The existing signature requirements would remain in place for counties that don’t have vote centers.
Brown, Brookings, Hughes, Hyde, Potter, Sully and Yankton counties use vote centers. That means registered voters may cast ballots at any established polling place in the county as opposed to their designated precincts.
To track precinct results, each vote center in Brown County would have needed to have more than 30 ballots on hand in November, Krebs said.
She said candidates, including Democrat Susan Wismer, of Britton, called her before last year’s election with questions about the number of signatures needed.
Krebs said another reason she prefers precincts to vote centers is that candidates and others like to look at precinct numbers, as they reveal a lot about voters.
In some areas, the new numbers would require candidates to collect more signatures, which Rep. Spencer Howley, D-Brookings, noted he doesn’t like. But, he conceded, the new guidelines make sense given there are not precinct numbers available in vote center counties. Besides, he said, any candidate who can’t gather 50 signatures probably shouldn’t be running for office.
The signature number changes are just one part of multifaceted House Bill 1037, which was moved to the full House on an 11-0 vote. Among other things, the measure:
• Requires that nominating petitions be “self-contained” sheets of paper.
That, Krebs said, means they have to be printed with a front and a back so voters know what they’re signing.
In other words, a candidate can’t circulate a sheet with just signature lines on it.
• Clarifies that a candidate must sign a declaration of candidacy before circulating petitions.
• Clarifies that a “secondary” election is a runoff election.
• Clarifies that candidates for applicable offices may start collecting signatures at the first second of a new year as opposed to 8 a.m. Jan. 1.
• Requires that independent gubernatorial candidates name their lieutenant governor candidates and that independent presidential candidates name their running mates before circulating nominating petitions.
• Requires political parties that do not have primary elections to set a process by which they select their delegates and alternates to the national convention and notify the secretary of state’s office of that process.
The other measure Krebs discussed was Senate Bill 1035. It stipulates scenarios in which challenges to statewide ballot petitions be made in court as opposed to her office.
For instance, she said, her staff can check names and addresses and whether a petition has a notary seal.
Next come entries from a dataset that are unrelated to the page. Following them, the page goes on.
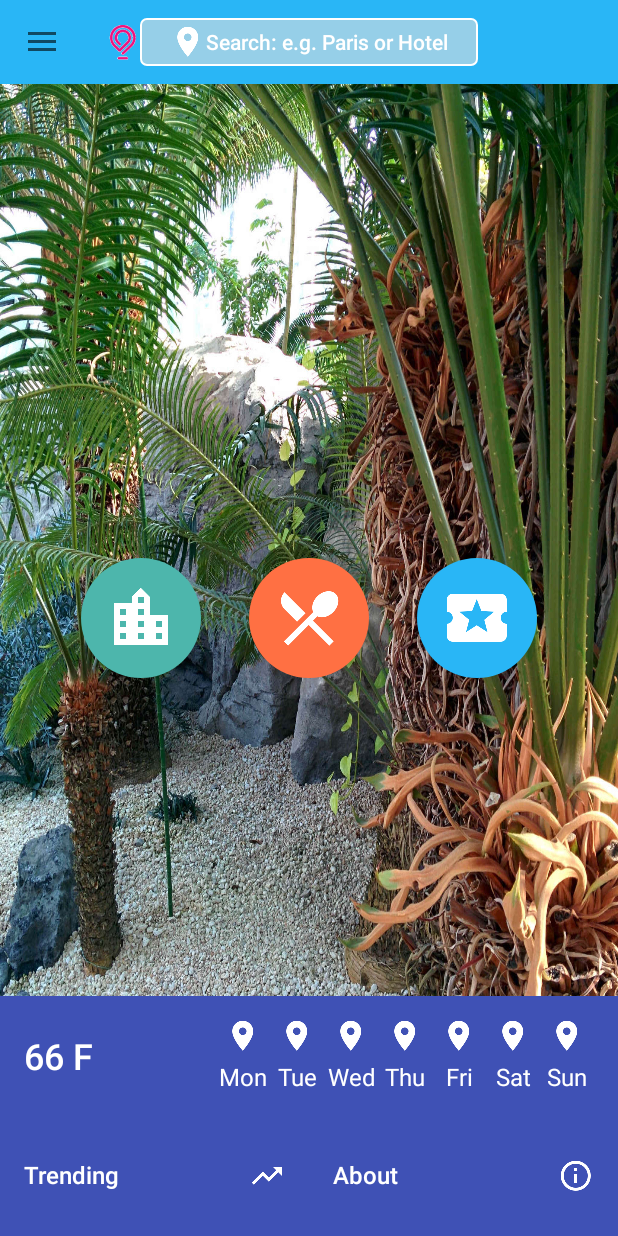
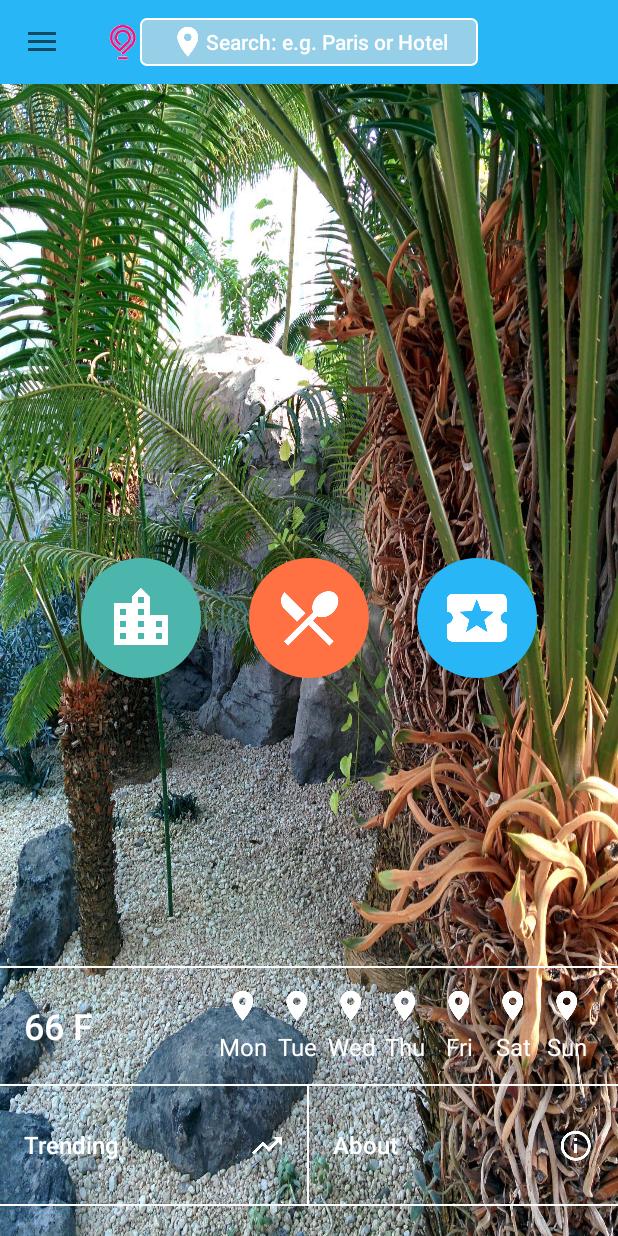
Before and after one commit to steve1rm/gogobot, an Android app: the screen it shows after launch (MainActivity), on a phone screen of 412 x 824 dp. Run offline under Robolectric (Android 15) with nearby library versions, the phone set to English and light mode, and no system bars.

Commit message:
Added white and transparent borders around the gridlayout

```diff
--- /dev/null
+++ b/app/src/main/res/drawable/bottom_border.xml
@@ -0,0 +1,16 @@
+<?xml version="1.0" encoding="utf-8"?>
+<layer-list xmlns:android="http://schemas.android.com/apk/res/android">
+    <item
+        android:bottom="0dp"
+        android:left="-10dp"
+        android:right="-10dp"
+        android:top="-10dp">
+
+        <shape android:shape="rectangle">
+            <stroke
+                android:width="1dp"
+                android:color="@android:color/white" />
+        </shape>
+    </item>
+
+</layer-list>
--- /dev/null
+++ b/app/src/main/res/drawable/bottom_right_border.xml
@@ -0,0 +1,14 @@
+<?xml version="1.0" encoding="utf-8"?>
+<layer-list xmlns:android="http://schemas.android.com/apk/res/android">
+    <item
+        android:bottom="0dp"
+        android:left="-10dp"
+        android:right="0dp"
+        android:top="-10dp">
+        <shape android:shape="rectangle">
+            <stroke
+                android:width="1dp"
+                android:color="@android:color/white" />
+        </shape>
+    </item>
+</layer-list>
--- /dev/null
+++ b/app/src/main/res/drawable/top_bottom_border.xml
@@ -0,0 +1,14 @@
+<?xml version="1.0" encoding="utf-8"?>
+<layer-list xmlns:android="http://schemas.android.com/apk/res/android">
+    <item
+        android:bottom="0dp"
+        android:left="-10dp"
+        android:right="-10dp"
+        android:top="0dp">
+        <shape android:shape="rectangle">
+            <stroke
+                android:width="1dp"
+                android:color="@android:color/white" />
+        </shape>
+    </item>
+</layer-list>
--- a/app/src/main/res/layout/about.xml
+++ b/app/src/main/res/layout/about.xml
@@ -8,7 +8,7 @@
     android:paddingLeft="16dp"
     android:paddingEnd="16dp"
     android:paddingRight="16dp"
-    android:background="@color/colorPrimary">
+    android:background="@drawable/bottom_border">
 
     <TextView
         android:layout_width="wrap_content"
--- a/app/src/main/res/layout/fragment_main.xml
+++ b/app/src/main/res/layout/fragment_main.xml
@@ -53,6 +53,7 @@
         <android.support.v7.widget.GridLayout
             android:layout_width="match_parent"
             android:layout_height="wrap_content"
+            android:layout_marginBottom="20dp"
             android:layout_alignParentBottom="true"
             app:columnCount="2"
             app:rowCount="2">
@@ -74,7 +75,6 @@
                 android:layout_height="80dp"
                 android:layout_width="0dp"
                 app:layout_columnWeight="1"/>
-
         </android.support.v7.widget.GridLayout>
 
     </RelativeLayout>
--- a/app/src/main/res/layout/trending.xml
+++ b/app/src/main/res/layout/trending.xml
@@ -8,7 +8,7 @@
     android:paddingLeft="16dp"
     android:paddingEnd="16dp"
     android:paddingRight="16dp"
-    android:background="@color/colorPrimary">
+    android:background="@drawable/bottom_right_border">
 
     <TextView
         android:layout_width="match_parent"
--- a/app/src/main/res/layout/weather.xml
+++ b/app/src/main/res/layout/weather.xml
@@ -3,7 +3,7 @@
     xmlns:android="http://schemas.android.com/apk/res/android"
     android:layout_width="match_parent"
     android:layout_height="80dp"
-    android:background="@color/colorPrimary"
+    android:background="@drawable/top_bottom_border"
     android:orientation="horizontal"
     android:paddingEnd="16dp"
     android:paddingLeft="16dp"
--- a/app/src/main/res/values/colors.xml
+++ b/app/src/main/res/values/colors.xml
@@ -4,6 +4,7 @@
     <color name="colorPrimaryDark">#303F9F</color>
     <color name="colorAccent">#FF4081</color>
 
+    <color name="transparent">@android:color/transparent</color>
     <color name="colorBackground">#993F51B5</color>
     <!-- Deep Orange 400 -->
     <color name="colorEat">#ff7043</color>
```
But there’s no way workers can know whether a petition was signed in the presence of a circulator, as the law required. In that case, a judge would have to make a ruling after hearing evidence, she said.
The same guidelines would also apply to cities, counties and school districts when they oversee elections.
“We could be challenged to infinity,” Krebs said.
And, in fact, the two bills she pitched were the result of ballot challenges last year that resulted in five lawsuits.
• Requires that paper copies of nominating petitions be delivered to Krebs’ office by 5 p.m. deadline day. Last year, she said, one batch arrived electronically at 4:57 p.m. That scenario isn’t now covered by state law, she said.
• Requires that her office notify sponsors of ballot measures by certified mail whether they are approved or not.
• Prohibits political parties from paying petition circulators per signature. A violation would be a misdemeanor.
The measure was moved to the full House on an 11-0 committee vote.
Krebs said the state’s nonpartisan election board has discussed both bills. She said Judge Mark Barnett suggested the changes to election laws while handling petition-related lawsuits.